Salads have made a major resurgence in our lives as of late. B dislikes many salads so I imagine salads and macaroni got together and bullied him when he was a teen. What an after-school special that would have made. C likes salads, though, and she often joins us when we eat baby spinach sprinkled with goat cheese, cranberries, and walnuts. I put a little vinaigrette on it and she om-noms it. She also likes spinach sauteed in a little olive oil and garlic, since she’s a gourmet and all. Or a freak of nature? Let’s stick with gourmet.
Snacks are where this child really shines. Sometimes I fear that her tongue isn’t working properly because some of the things she really shouldn’t like are her faves. B and I are obsessed with wasabi peas because we like to pretend we’re exotic and fancy when we eat them. We usually class-up our feeding frenzy by dropping most of them on the floor. C inevitably gets them and goes.to.town. She licks them and swirls them around in her mouth. She is also a big fan of limes and lemons.
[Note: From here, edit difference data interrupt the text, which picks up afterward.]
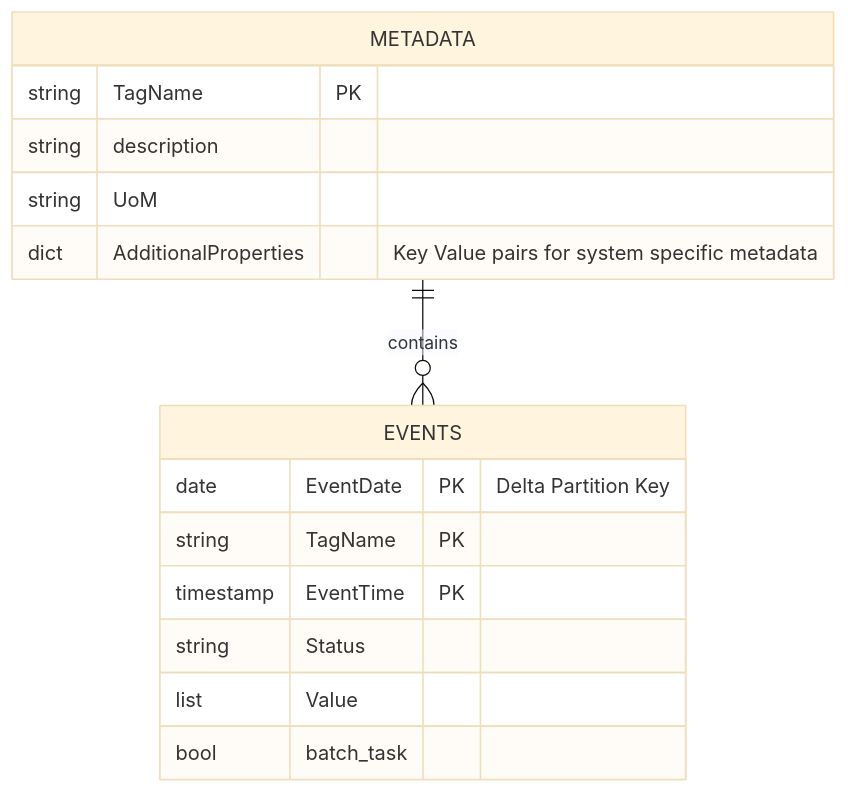
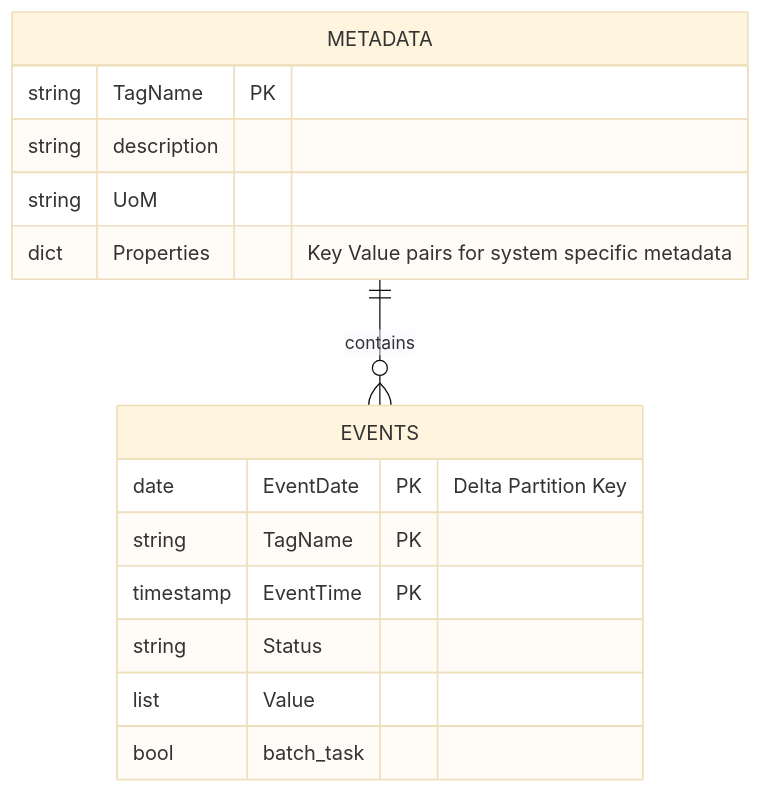
Before and after one commit to rtdip/core: the diagram in docs/data-models/scada.md, drawn with Mermaid (base theme). The commit also changed other lines of this file, not shown here.

````diff
--- a/docs/data-models/scada.md
+++ b/docs/data-models/scada.md
@@ -16,18 +22,18 @@
 ``` mermaid
 erDiagram
   METADATA ||--o{ EVENTS : contains
   METADATA {
     string TagName PK
     string description
     string UoM
-    dict AdditionalProperties "Key Value pairs for system specific metadata"
+    dict Properties "Key Value pairs for system specific metadata"
   }
   EVENTS {
     date EventDate PK "Delta Partition Key"
     string TagName PK
     timestamp EventTime PK
     string Status
     list Value
     bool batch_task
   }
 ```
````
The tarter, the better. She sucks on them and then usually comes to ask for more once she’s efficiently removed a couple layers of enamel off her seven baby teeth.
B and I don’t pretend to have anything to do with C’s very open palate. We are both equally amazed at mealtimes when she actually eats most of what is put in front of her. It will definitely be a confusing and sad day for us when she learns that Dora the Explorer yogurt exists and refuses to eat anything else.
What else should I offer to her? What are some strange foods your kids like?